So, she verbally paced out her anxiety, phoning her Lahey and Navy contacts every day, over and over. She called Parrott: Has the transplant team convened? Can we schedule the surgery? She called the Department of Defense Bureau of Medicine, responsible for approving her medical leave: Where is my paperwork? Is it signed? When will it be signed? She called Stegehuis: Hang in there; things are moving along!
“I knew it was possible Bryan might not make it,” she says. “I was trying so hard to get everything done, and felt that if I pushed hard enough, I could expedite the process.”
At one point, Musso even declared to her commander: “If Bryan needs me, and I don’t yet have approved leave, I’m still going. You can charge me with something later, but think of the bad press that would attract!” Soon thereafter, the Navy’s surgeon general offered his signed blessing.
Then, on November 17, 2016, Musso received official approval from Lahey. “And then we waited. And waited. And waited some more. First, it was the holidays. Then it was a doctor’s vacation. And in the middle of it all, Bryan suffered another serious bleed and they had to push the surgery back another week. It felt as though he and I had run a marathon, only to collapse ten feet before the finish line.”
But they clawed their way across it. Finally, on January 30, 2017—almost six years to the day that Stegehuis received his diagnosis—nurses rolled both friends into the surgical suite, and forever into each other’s futures.
A Perpetual Gift
Am I in Kyoto? Pagodas emerged from the mist while a gently plucked guzheng sprinkled the air with staccato notes. A woman approached, whispering Japanese in his ear. But Stegehuis wasn’t in Japan. He was emerging, befuddled, from a transplant procedure that had taken three days. “My spleen was apparently gigantic, so they had to remove it first,” he says. “And that exerted such stress on my body that they had to let me rest.” It was an unexpected setback, but recoverable.

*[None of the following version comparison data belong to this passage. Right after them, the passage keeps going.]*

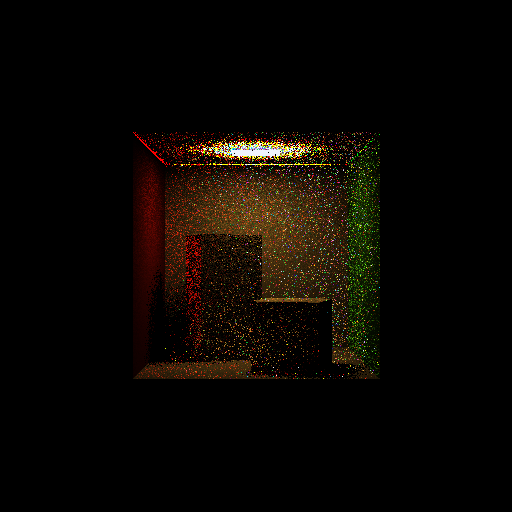
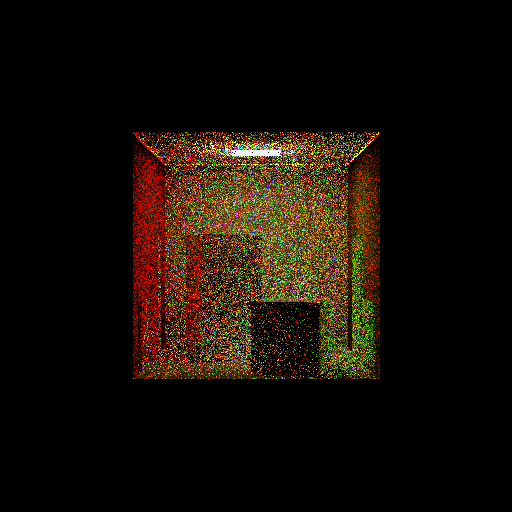
rotate right, res wrong

Changed region(s): [[0.25, 0.25, 0.75, 0.75]]

diff --git a/cg-final/render/ray_tracer.hpp b/cg-final/render/ray_tracer.hpp
@@ -1,6 +1,7 @@
 #pragma once
 
 #include <glm/glm.hpp>
+#include <glm/gtc/matrix_transform.hpp>
 #include <time.h>
 #include <stdlib.h>
 #include "ray.hpp"
@@ -89,6 +90,15 @@ public:
 					auto r2 = rand() / float(RAND_MAX);
 					next_dir = glm::vec3(sqrtf(1 - powf(r1, 2)) * cosf(2 * M_PI * r2), sqrtf(1 - powf(r1, 2)) * sinf(2 * M_PI * r2), r1);
 					next_dir = glm::normalize(next_dir);
+
+					auto z = glm::vec3(0, 0, 1);
+					auto new_z = hit.getNormal();
+					auto new_x = glm::cross(z, new_z);
+					auto new_y = glm::cross(new_z, new_x);
+					auto rot_matrix = glm::mat3x3{ new_x,new_y,new_z };
+
+					next_dir = rot_matrix * next_dir;
+					//if (glm::dot(next_dir, new_z) < 0) std::cout << "nooo";
 				}
 				Ray next_ray(pin + next_dir * epsilon, next_dir);
 				Hit next_hit(MAXnum, scene->bg_mat, n0);
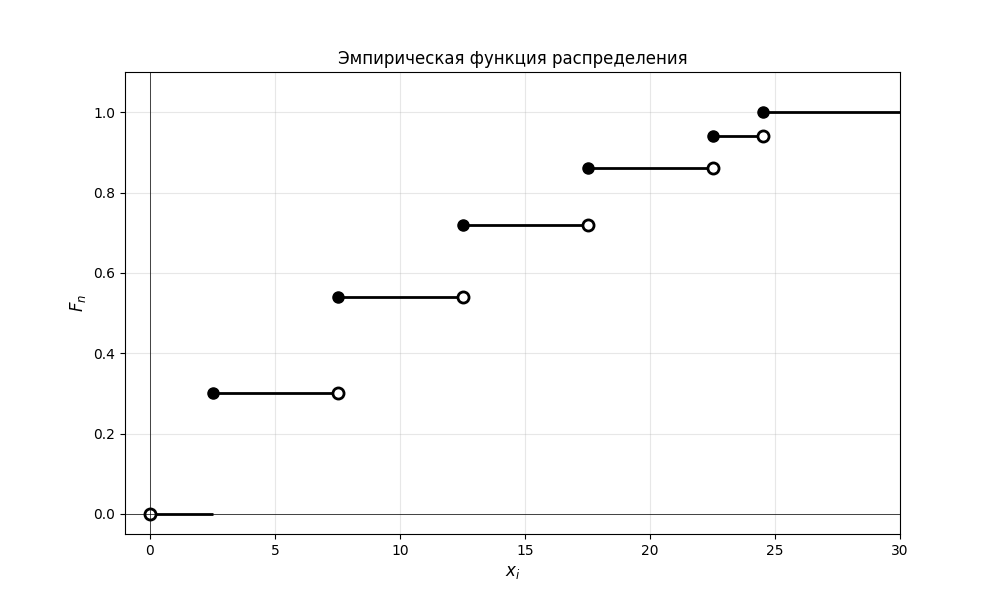
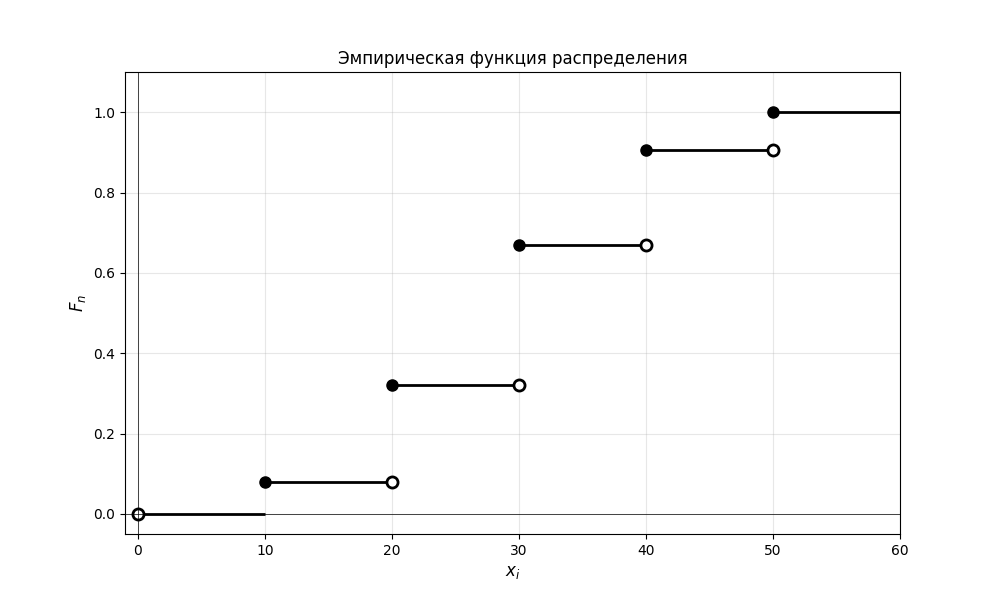
aboba fix

diff --git a/images/efr.py b/images/efr.py
@@ -1,7 +1,7 @@
 import matplotlib.pyplot as plt
 
-x_i = [2.5, 7.5, 12.5, 17.5, 22.5, 24.5]
-f_n = [15 / 50, 27 / 50, 36 / 50, 43 / 50, 47 / 50, 1]
+x_i = [10, 20, 30, 40, 50]
+f_n = [0.08, 0.32, 0.67, 0.905, 1.0]
 
 plt.figure(figsize=(10, 6))
 
@@ -17,7 +17,7 @@ for i in range(len(x_i)):
             linewidth=2,
         )
     else:
-        plt.hlines(y=f_n[i], xmin=x_i[i], xmax=30, colors="black", linewidth=2)
+        plt.hlines(y=f_n[i], xmin=x_i[i], xmax=60, colors="black", linewidth=2)
 
 for i in range(len(x_i)):
     plt.plot(
@@ -53,7 +53,7 @@ plt.plot(
 plt.xlabel("$x_i$", fontsize=12)
 plt.ylabel("$F_n$", fontsize=12)
 plt.title("Эмпирическая функция распределения")
-plt.xlim(-1, 30)
+plt.xlim(-1, 60)
 plt.ylim(-0.05, 1.1)
 plt.grid(True, alpha=0.3)
 plt.axhline(y=0, color="black", linewidth=0.5)
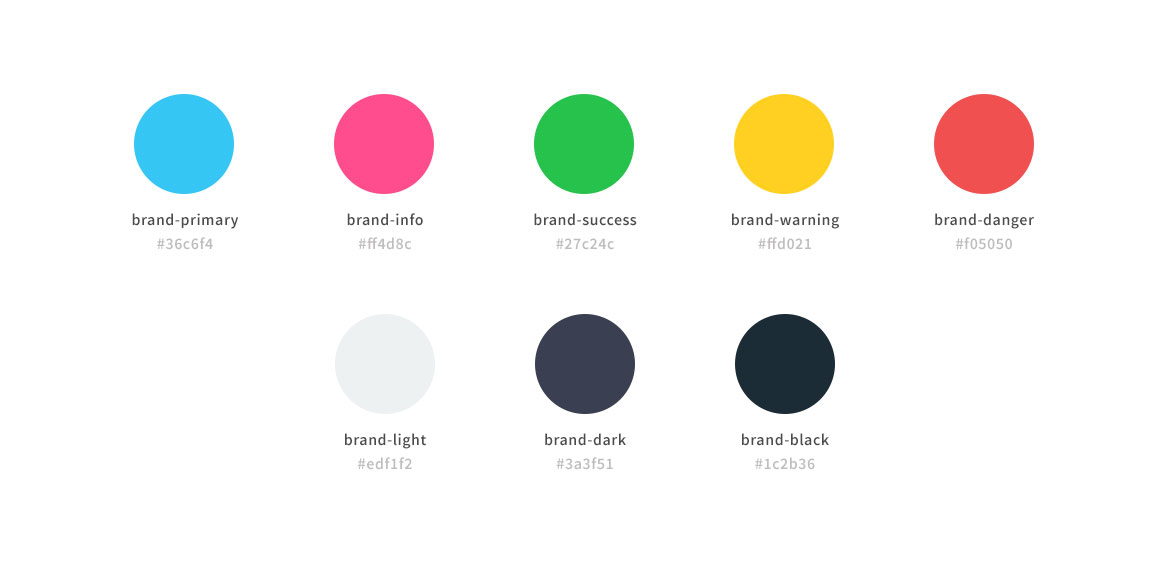
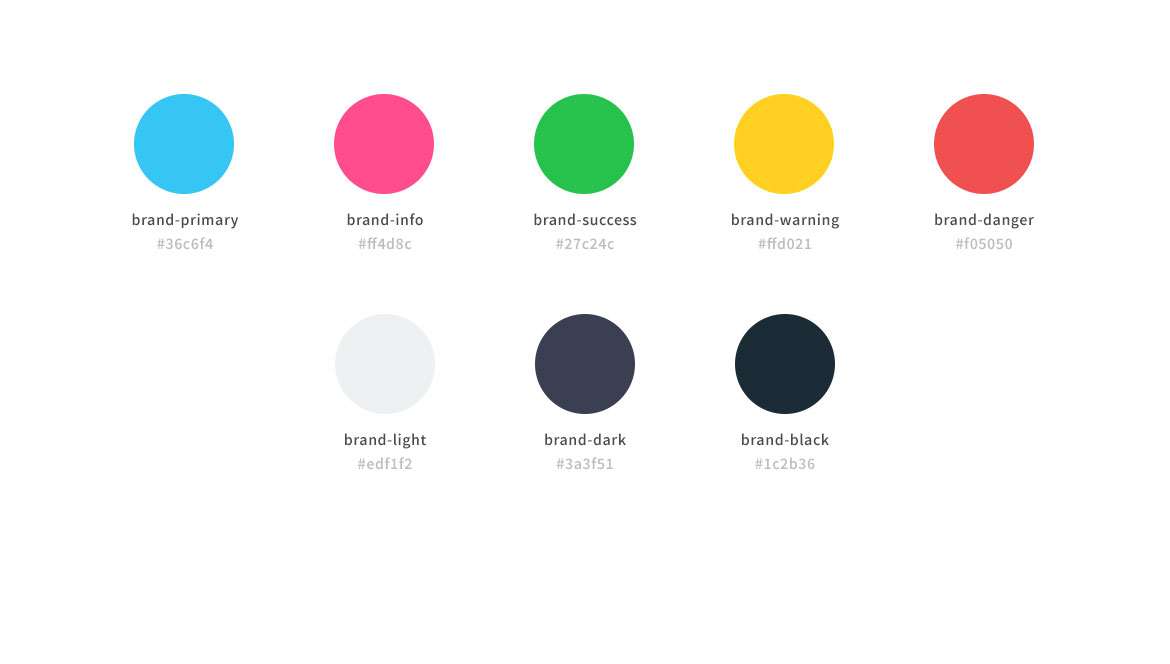
working on ddc

diff --git a/_layouts/project.html b/_layouts/project.html
@@ -77,13 +77,13 @@ layout: default
 {% endif %}
 
 {% if page.colorScheme %}
-<section class="p-v-xxl">
+<section class="p-t-xxl">
   <div class="container">
     <div class="row">
       <div class="col-sm-12">
         <h5 class="font-thin p-v-md b-b">Color Scheme</h5>
       </div>
-      <div class="col-sm-12 p-v-xxl">
+      <div class="col-sm-12 p-t-xxl">
         <img src="{{ site.baseurl }}/imgs{{ page.url }}color-scheme.{{ page.colorScheme }}" alt="" class="img-full">
       </div>
     </div>

diff --git a/work/_posts/2015-10-10-design-development-consultants.md b/work/_posts/2015-10-10-design-development-consultants.md
@@ -1,0 +1,38 @@
+---
+layout: project
+
+service:    web design, wordpress
+permalink:  /work/:title/
+
+history: ""
+
+handicraft: ""
+
+cover: jpg
+thumb: jpg
+
+eyeshot:
+
+dna:
+dnaHex:
+dnaBg:
+
+colorScheme: png
+
+typography: png
+typographyHex: c23b3b
+typographyBg:
+
+iconSet:
+
+inTheShow: 
+
+webDesign: png
+webDesignHex: 2cbd88
+webDesignBg:
+
+clinetReview:
+clientImage:
+clientName:
+clientRoll:
+---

Stegehuis’ outcome has been remarkable. After spending two months recovering at Lahey, he left the hospital in March with a fully regenerated liver and completely normal lab results. “I’m still learning what it’s like to feel healthy again!” he says. By April, he had returned to training his athletes.
Musso’s surgery proceeded smoothly—but unexpected post-procedure complications required a lengthy hospital stay: doctors didn’t discharge her until April 9. She eventually returned to a limited work schedule at Naval Hospital Camp Pendleton. “There’s a running joke at Lahey,” she laughs. “If there’s an anomaly, good or bad, it will find me!” Her liver regenerated more slowly than normal—but she and her doctors do expect a full recovery.
Would she do it all over again? “Absolutely. No question.” In a tone as soothing as a cold compress on a fevered forehead, she says, “You can’t predict every outcome. As a nurse, I knew that going in.”
For Stegehuis, Musso’s gift is the ultimate symbol of her character, her dedication to being a caregiver, and her friendship. “She’s incredible,” he says. “I will never be able to express how deeply grateful I am for Lauren’s remarkable sacrifice.”
Again settled at opposite ends of the country, Stegehuis and Musso talk almost daily. Their bond, forged at Norwich, cultivated over the years, and sealed with their common, life-altering experience, is now permanent. They will never again lose touch. “I’ve told Bryan that he can never get rid of me,” Musso laughs.
After all, they are now, literally, a part of each other. – Jane Dunbar (Norwich Record Fall 2017)